Is a 16-byte GUID.
A column or local variable of uniqueidentifier data type can be initialized to a value in the following ways:
- By using the NEWID function.
- By converting from a string constant in the form xxxxxxxx-xxxx-xxxx-xxxx-xxxxxxxxxxxx, in which each x is a hexadecimal digit in the range 0-9 or a-f. For example, 6F9619FF-8B86-D011-B42D-00C04FC964FF is a valid uniqueidentifier value.
Comparison operators can be used with uniqueidentifier values. However, ordering is not implemented by comparing the bit patterns of the two values. The only operations that can be performed against a uniqueidentifier value are comparisons (=, <>, <, >, <=, >=) and checking for NULL (IS NULL and IS NOT NULL). No other arithmetic operators can be used. All column constraints and properties, except IDENTITY, can be used on the uniqueidentifier data type.
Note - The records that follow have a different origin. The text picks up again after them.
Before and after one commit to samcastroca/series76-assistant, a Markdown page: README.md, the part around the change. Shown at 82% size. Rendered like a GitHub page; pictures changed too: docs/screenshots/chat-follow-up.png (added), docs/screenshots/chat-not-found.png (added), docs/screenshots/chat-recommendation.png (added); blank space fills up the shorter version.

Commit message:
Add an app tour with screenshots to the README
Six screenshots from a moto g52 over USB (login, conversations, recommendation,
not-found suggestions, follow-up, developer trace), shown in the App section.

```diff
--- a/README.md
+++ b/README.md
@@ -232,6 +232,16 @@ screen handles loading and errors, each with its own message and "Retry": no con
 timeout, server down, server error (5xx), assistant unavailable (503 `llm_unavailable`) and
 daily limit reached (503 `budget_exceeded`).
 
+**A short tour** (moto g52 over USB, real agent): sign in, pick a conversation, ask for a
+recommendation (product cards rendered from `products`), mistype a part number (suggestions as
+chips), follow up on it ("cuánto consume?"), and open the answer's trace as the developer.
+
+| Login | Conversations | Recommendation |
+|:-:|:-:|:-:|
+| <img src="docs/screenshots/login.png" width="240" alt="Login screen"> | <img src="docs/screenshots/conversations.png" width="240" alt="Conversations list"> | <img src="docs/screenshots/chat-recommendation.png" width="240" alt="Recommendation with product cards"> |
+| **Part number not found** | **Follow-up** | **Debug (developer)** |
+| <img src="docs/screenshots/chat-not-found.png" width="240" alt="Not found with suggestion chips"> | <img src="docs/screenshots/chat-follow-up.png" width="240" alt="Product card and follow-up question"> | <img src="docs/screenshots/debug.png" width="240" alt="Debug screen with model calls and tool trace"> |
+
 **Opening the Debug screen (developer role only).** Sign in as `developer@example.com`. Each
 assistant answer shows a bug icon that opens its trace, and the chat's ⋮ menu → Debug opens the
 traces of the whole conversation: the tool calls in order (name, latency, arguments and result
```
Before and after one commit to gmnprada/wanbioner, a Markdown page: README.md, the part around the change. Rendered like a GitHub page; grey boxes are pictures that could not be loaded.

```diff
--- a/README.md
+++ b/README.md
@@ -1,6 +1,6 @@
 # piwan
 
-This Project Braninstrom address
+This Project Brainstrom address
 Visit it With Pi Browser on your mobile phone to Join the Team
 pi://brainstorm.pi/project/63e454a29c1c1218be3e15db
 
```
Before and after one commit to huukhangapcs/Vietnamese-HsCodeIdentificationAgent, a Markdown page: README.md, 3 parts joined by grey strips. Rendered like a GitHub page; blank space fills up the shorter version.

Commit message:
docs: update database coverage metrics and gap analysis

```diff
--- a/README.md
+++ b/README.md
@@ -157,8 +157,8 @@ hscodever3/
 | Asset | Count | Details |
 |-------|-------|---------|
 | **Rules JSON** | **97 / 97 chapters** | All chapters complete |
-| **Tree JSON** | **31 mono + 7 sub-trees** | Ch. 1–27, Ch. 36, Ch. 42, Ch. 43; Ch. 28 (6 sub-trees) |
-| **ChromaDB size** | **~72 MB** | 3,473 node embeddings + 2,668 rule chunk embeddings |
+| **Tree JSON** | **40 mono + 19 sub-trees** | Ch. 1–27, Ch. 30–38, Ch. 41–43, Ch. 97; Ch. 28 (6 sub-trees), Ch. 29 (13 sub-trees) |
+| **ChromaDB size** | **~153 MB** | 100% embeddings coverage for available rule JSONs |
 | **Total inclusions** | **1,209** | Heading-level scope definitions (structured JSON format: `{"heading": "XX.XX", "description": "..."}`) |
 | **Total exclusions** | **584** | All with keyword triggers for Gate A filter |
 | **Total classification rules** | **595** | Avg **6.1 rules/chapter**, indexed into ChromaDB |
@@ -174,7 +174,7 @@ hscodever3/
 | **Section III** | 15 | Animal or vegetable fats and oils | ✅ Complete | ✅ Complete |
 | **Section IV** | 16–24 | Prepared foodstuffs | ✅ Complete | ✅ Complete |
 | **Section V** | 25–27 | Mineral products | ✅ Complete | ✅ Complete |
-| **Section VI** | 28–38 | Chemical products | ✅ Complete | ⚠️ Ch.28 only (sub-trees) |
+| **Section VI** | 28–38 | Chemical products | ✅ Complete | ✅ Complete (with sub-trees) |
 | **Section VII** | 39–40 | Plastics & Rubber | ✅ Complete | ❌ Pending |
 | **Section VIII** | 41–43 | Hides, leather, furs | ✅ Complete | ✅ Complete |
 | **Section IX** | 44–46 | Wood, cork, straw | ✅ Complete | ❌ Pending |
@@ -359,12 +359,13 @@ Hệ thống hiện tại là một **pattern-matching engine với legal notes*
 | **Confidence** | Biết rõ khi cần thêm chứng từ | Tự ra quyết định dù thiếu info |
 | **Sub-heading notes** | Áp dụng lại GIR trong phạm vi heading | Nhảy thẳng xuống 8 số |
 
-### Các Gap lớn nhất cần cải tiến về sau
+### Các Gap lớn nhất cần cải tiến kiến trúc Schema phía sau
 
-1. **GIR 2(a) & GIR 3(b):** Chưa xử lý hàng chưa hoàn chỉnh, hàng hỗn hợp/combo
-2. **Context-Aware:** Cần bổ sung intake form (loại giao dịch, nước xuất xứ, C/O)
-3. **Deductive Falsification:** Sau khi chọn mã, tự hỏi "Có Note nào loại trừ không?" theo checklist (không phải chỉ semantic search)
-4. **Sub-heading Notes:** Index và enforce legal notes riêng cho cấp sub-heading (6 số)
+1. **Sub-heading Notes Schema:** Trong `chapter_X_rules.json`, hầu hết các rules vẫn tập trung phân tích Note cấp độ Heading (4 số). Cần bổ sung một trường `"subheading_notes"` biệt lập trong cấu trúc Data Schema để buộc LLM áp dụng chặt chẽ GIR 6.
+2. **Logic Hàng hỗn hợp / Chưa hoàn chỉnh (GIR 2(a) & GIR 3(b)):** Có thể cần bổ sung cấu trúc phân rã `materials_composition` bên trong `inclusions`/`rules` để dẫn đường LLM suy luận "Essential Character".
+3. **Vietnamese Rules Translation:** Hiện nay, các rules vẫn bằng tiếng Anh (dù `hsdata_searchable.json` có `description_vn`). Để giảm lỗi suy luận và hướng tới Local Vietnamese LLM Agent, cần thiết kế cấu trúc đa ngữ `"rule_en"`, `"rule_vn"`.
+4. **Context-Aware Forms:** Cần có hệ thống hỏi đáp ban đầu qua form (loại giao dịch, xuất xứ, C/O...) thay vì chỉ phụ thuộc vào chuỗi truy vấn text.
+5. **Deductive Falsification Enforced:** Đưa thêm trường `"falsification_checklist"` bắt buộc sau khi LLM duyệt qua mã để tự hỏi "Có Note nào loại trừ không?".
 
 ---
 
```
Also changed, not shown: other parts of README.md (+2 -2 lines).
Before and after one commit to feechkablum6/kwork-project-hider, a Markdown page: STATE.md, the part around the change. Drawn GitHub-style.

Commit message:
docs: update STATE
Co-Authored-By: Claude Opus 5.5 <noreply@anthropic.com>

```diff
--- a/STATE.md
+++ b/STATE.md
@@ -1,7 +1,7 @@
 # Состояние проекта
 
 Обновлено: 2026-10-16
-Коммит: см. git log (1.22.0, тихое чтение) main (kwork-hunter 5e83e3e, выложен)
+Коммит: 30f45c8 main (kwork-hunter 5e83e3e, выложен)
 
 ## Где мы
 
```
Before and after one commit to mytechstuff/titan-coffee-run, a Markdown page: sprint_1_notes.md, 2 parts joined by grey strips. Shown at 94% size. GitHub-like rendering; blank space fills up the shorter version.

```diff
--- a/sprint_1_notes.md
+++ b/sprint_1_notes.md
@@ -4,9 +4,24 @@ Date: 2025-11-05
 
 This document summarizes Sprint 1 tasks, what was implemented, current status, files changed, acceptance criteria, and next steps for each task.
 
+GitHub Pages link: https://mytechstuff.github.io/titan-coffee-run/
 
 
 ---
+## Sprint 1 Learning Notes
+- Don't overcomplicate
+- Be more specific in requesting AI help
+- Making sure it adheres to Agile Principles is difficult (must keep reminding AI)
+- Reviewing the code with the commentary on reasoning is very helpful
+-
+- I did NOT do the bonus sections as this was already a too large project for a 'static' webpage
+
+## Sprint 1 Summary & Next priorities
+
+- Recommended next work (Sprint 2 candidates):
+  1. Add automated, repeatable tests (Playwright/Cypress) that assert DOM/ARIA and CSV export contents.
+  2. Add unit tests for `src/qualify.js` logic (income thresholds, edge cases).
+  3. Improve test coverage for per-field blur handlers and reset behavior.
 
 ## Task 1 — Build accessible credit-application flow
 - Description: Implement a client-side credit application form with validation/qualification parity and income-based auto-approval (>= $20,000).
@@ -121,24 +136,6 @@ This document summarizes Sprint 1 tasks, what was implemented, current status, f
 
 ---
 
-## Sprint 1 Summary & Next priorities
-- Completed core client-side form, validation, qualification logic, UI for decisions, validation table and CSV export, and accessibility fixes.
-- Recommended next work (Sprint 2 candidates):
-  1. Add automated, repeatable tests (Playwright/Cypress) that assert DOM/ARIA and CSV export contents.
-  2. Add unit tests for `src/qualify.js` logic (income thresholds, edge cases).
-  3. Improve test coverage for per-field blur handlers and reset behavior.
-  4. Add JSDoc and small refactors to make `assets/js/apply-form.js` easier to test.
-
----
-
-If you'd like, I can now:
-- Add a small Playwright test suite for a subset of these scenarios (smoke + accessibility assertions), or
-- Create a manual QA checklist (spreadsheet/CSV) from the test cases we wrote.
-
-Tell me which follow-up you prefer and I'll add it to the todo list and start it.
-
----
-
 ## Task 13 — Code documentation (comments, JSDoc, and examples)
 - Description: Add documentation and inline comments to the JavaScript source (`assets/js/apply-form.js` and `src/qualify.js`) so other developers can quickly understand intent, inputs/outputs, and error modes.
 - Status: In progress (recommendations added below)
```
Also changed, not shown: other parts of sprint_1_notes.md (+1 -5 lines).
Merge replication and transactional replication with updating subscriptions use uniqueidentifier columns to guarantee that rows are uniquely identified across multiple copies of the table.
Converting uniqueidentifier Data
The uniqueidentifier type is considered a character type for the purposes of conversion from a character expression, and therefore is subject to the truncation rules for converting to a character type. That is, when character expressions are converted to a character data type of a different size, values that are too long for the new data type are truncated. See the Examples section.
Limitations and restrictions
These tools and features do not support the
uniqueidentifier data type:
- dwloader loading tool for Parallel Data Warehouse
The following example converts a
uniqueidentifier value to a
char data type.
DECLARE @myid uniqueidentifier = NEWID(); SELECT CONVERT(char(255), @myid) AS 'char';
The following example demonstrates the truncation of data when the value is too long for the data type being converted to. Because the uniqueidentifier type is limited to 36 characters, the characters that exceed that length are truncated.
DECLARE @ID nvarchar(max) = N'0E984725-C51C-4BF4-9960-E1C80E27ABA0wrong'; SELECT @ID, CONVERT(uniqueidentifier, @ID) AS TruncatedValue;
Here is the result set.
String TruncatedValue -------------------------------------------- ------------------------------------ 0E984725-C51C-4BF4-9960-E1C80E27ABA0wrong 0E984725-C51C-4BF4-9960-E1C80E27ABA0 (1 row(s) affected)
ALTER TABLE (Transact-SQL)
CAST and CONVERT (Transact-SQL)
CREATE TABLE (Transact-SQL)
Data Types (Transact-SQL)
DECLARE @local_variable (Transact-SQL)
SET @local_variable (Transact-SQL)
Updatable Subscriptions for Transactional Replication